The Pink Floyd theme carries over with the arrangement of this song, but it's quickly shot down. The song is complicated, and can't seem to make up its mind for what it wants to do. Some instances are Iron Maiden tribute, the chorus is driving and powerful, but the weird lapses in and out of "The Wall" era Floyd kind of hurts the vibe. There's also a weird vocal progression that jars with the melody of the song. I don't think I'd ever want to hear this one live. That makes me very, very sad to say. Quite the flaming error guys.
When Skeletons Live
A friend of mine that enjoyed the early leak of the album (he owns the hard copy now, don't worry) kept ranting about how much he loves this song. I gotta say, it's got some really cool guitar work going on. The structure of it doesn't catch me like I really hoped it would though. I can see why he liked it - and I imagine if I listen to it more it might stick with me in the same way too - but I don't think I'm sold on it. Besides that, I hate colloquialisms, and the chorus is built on one. Urgh.
The Black Rainbow
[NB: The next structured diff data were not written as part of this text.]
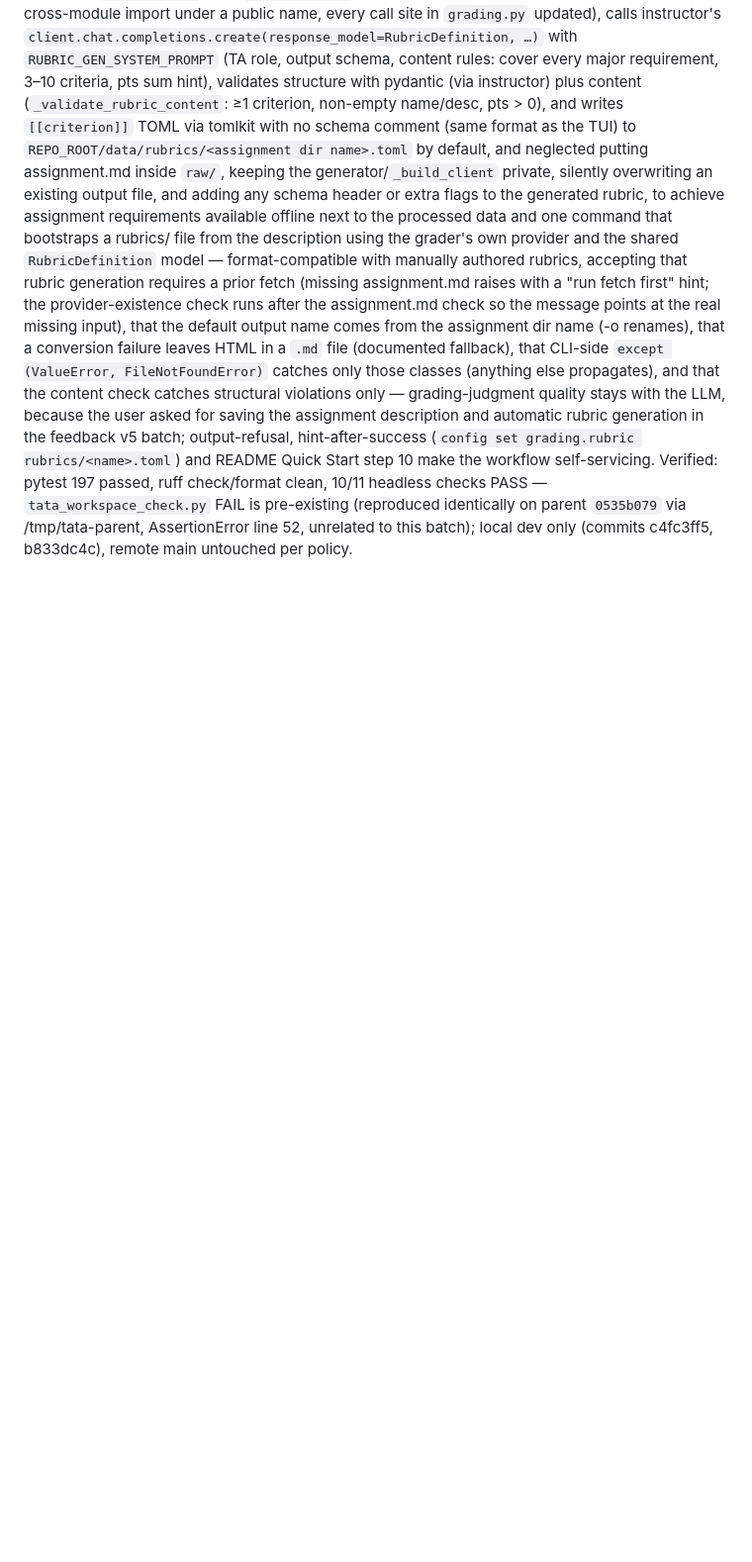
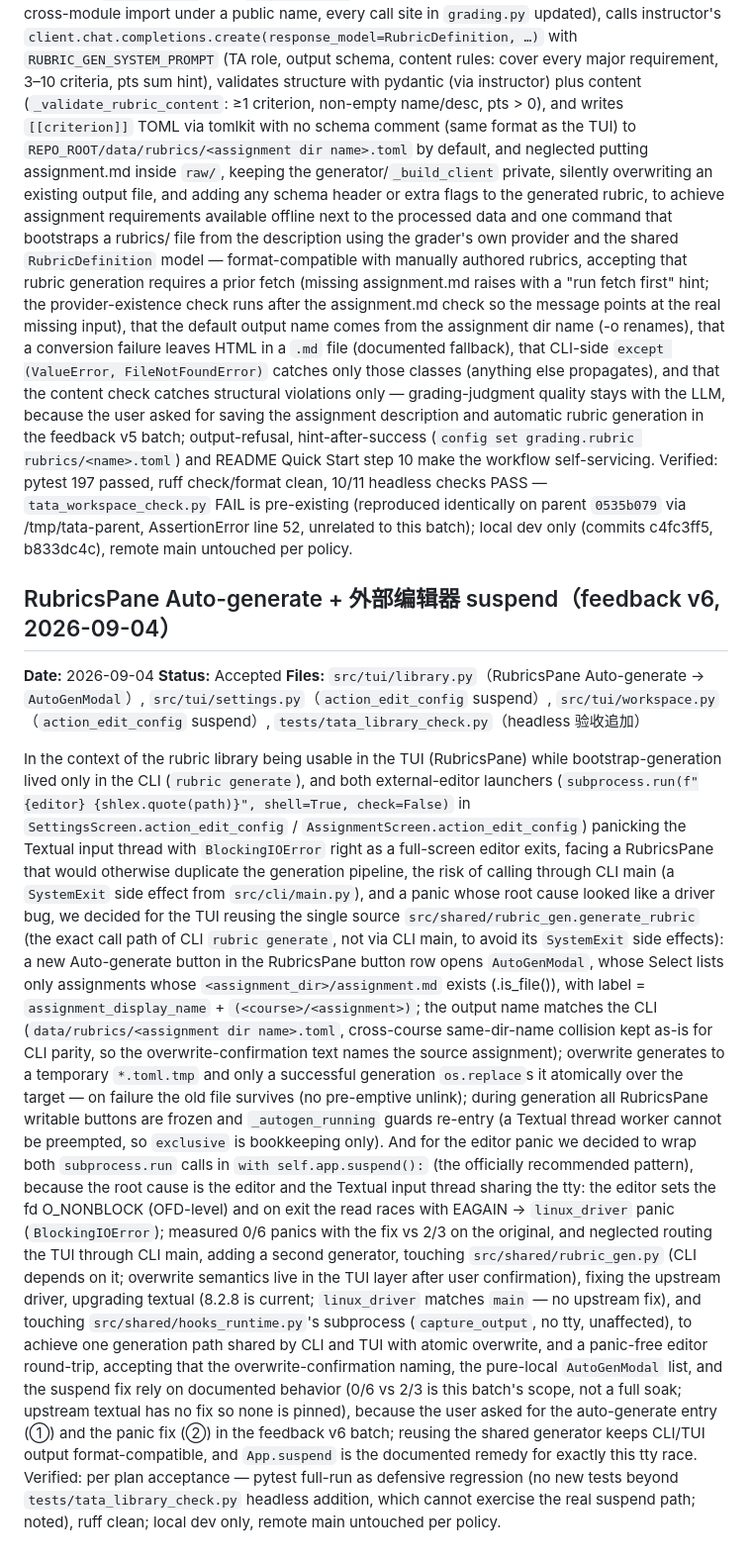
Before and after one commit to TeddyHuang-00/TATA, a Markdown page: DECISIONS.md, the part around the change. Shown at 99% size. Drawn GitHub-style; blank space fills up the shorter version.

Commit message:
docs: record v6 decisions (DECISIONS.md)

```diff
--- a/DECISIONS.md
+++ b/DECISIONS.md
@@ -154,3 +154,17 @@ and neglected putting assignment.md inside `raw/`, keeping the generator/`_build
 to achieve assignment requirements available offline next to the processed data and one command that bootstraps a rubrics/ file from the description using the grader's own provider and the shared `RubricDefinition` model — format-compatible with manually authored rubrics,
 accepting that rubric generation requires a prior fetch (missing assignment.md raises with a "run fetch first" hint; the provider-existence check runs after the assignment.md check so the message points at the real missing input), that the default output name comes from the assignment dir name (-o renames), that a conversion failure leaves HTML in a `.md` file (documented fallback), that CLI-side `except (ValueError, FileNotFoundError)` catches only those classes (anything else propagates), and that the content check catches structural violations only — grading-judgment quality stays with the LLM,
 because the user asked for saving the assignment description and automatic rubric generation in the feedback v5 batch; output-refusal, hint-after-success (`config set grading.rubric rubrics/<name>.toml`) and README Quick Start step 10 make the workflow self-servicing. Verified: pytest 197 passed, ruff check/format clean, 10/11 headless checks PASS — `tata_workspace_check.py` FAIL is pre-existing (reproduced identically on parent `0535b079` via /tmp/tata-parent, AssertionError line 52, unrelated to this batch); local dev only (commits c4fc3ff5, b833dc4c), remote main untouched per policy.
+
+## RubricsPane Auto-generate + 外部编辑器 suspend（feedback v6, 2026-09-04）
+
+**Date:** 2026-09-04
+**Status:** Accepted
+**Files:** `src/tui/library.py`（RubricsPane Auto-generate → `AutoGenModal`）, `src/tui/settings.py`（`action_edit_config` suspend）, `src/tui/workspace.py`（`action_edit_config` suspend）, `tests/tata_library_check.py`（headless 验收追加）
+
+In the context of the rubric library being usable in the TUI (RubricsPane) while bootstrap-generation lived only in the CLI (`rubric generate`), and both external-editor launchers (`subprocess.run(f"{editor} {shlex.quote(path)}", shell=True, check=False)` in `SettingsScreen.action_edit_config` / `AssignmentScreen.action_edit_config`) panicking the Textual input thread with `BlockingIOError` right as a full-screen editor exits,
+facing a RubricsPane that would otherwise duplicate the generation pipeline, the risk of calling through CLI main (a `SystemExit` side effect from `src/cli/main.py`), and a panic whose root cause looked like a driver bug,
+we decided for the TUI reusing the single source `src/shared/rubric_gen.generate_rubric` (the exact call path of CLI `rubric generate`, not via CLI main, to avoid its `SystemExit` side effects): a new Auto-generate button in the RubricsPane button row opens `AutoGenModal`, whose Select lists only assignments whose `<assignment_dir>/assignment.md` exists (.is_file()), with label = `assignment_display_name` + `(<course>/<assignment>)`; the output name matches the CLI (`data/rubrics/<assignment dir name>.toml`, cross-course same-dir-name collision kept as-is for CLI parity, so the overwrite-confirmation text names the source assignment); overwrite generates to a temporary `*.toml.tmp` and only a successful generation `os.replace`s it atomically over the target — on failure the old file survives (no pre-emptive unlink); during generation all RubricsPane writable buttons are frozen and `_autogen_running` guards re-entry (a Textual thread worker cannot be preempted, so `exclusive` is bookkeeping only). And for the editor panic we decided to wrap both `subprocess.run` calls in `with self.app.suspend():` (the officially recommended pattern), because the root cause is the editor and the Textual input thread sharing the tty: the editor sets the fd O_NONBLOCK (OFD-level) and on exit the read races with EAGAIN → `linux_driver` panic (`BlockingIOError`); measured 0/6 panics with the fix vs 2/3 on the original,
+and neglected routing the TUI through CLI main, adding a second generator, touching `src/shared/rubric_gen.py` (CLI depends on it; overwrite semantics live in the TUI layer after user confirmation), fixing the upstream driver, upgrading textual (8.2.8 is current; `linux_driver` matches `main` — no upstream fix), and touching `src/shared/hooks_runtime.py`'s subprocess (`capture_output`, no tty, unaffected),
+to achieve one generation path shared by CLI and TUI with atomic overwrite, and a panic-free editor round-trip,
+accepting that the overwrite-confirmation naming, the pure-local `AutoGenModal` list, and the suspend fix rely on documented behavior (0/6 vs 2/3 is this batch's scope, not a full soak; upstream textual has no fix so none is pinned),
+because the user asked for the auto-generate entry (①) and the panic fix (②) in the feedback v6 batch; reusing the shared generator keeps CLI/TUI output format-compatible, and `App.suspend` is the documented remedy for exactly this tty race. Verified: per plan acceptance — pytest full-run as defensive regression (no new tests beyond `tests/tata_library_check.py` headless addition, which cannot exercise the real suspend path; noted), ruff clean; local dev only, remote main untouched per policy.
```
The theme for the past few albums has been a slow, heavy, moody, big finish. "The Light and the Glass," "The Final Cut," and "On the Brink" all set a precedent for "The Black Rainbow," one that's hard to meet. In this regard, it disappoints. It does not stand up to any of the others in the way it should. It's a pretty good jam, and a decent way to end the album, but it lacks the same balls the album started with. Rather than a slow, exploratory piece, it should've been more bombastic. It's very much an atmospheric piece that amplifies the chunk of story it represents, but it's too fucking long to stand as a song. I'm disappointed by this ending.
Songs loved: 4/11 [Broken, Juggernaut, Far, World]
Songs enjoyed: 4/11 [Guns, Nothing, Pearl, Skeletons]
Songs hated: 1/11 [Error]
I am indifferent to "One" (not counting towards the song mark), "Shattered Symphony," and "Black Rainbow." "Shattered Symphony" isn't a wonderful song, but I don't feel ripped off that it's taking up space on the album (as Flaming Error makes me feel right now). "Black Rainbow" isn't bad in itself, but it seems limited in it's use for me.
It's worth buying, but it's very different from most other Coheed albums. If you're a fan of progressive/metal/industrial things, then this album might rub you just right. I'm satisfied with it, but it's only with the promise of other amazing acoustic versions of the songs. "Here We Are Juggernaut"'s acoustic is one of their best unplugged pieces to date (the acoustic versions of "A Favor House Atlantic" and "The Light and the Glass" being it's competition). This also doesn't count the demos and bonus songs in different versions. I'll get to them eventually.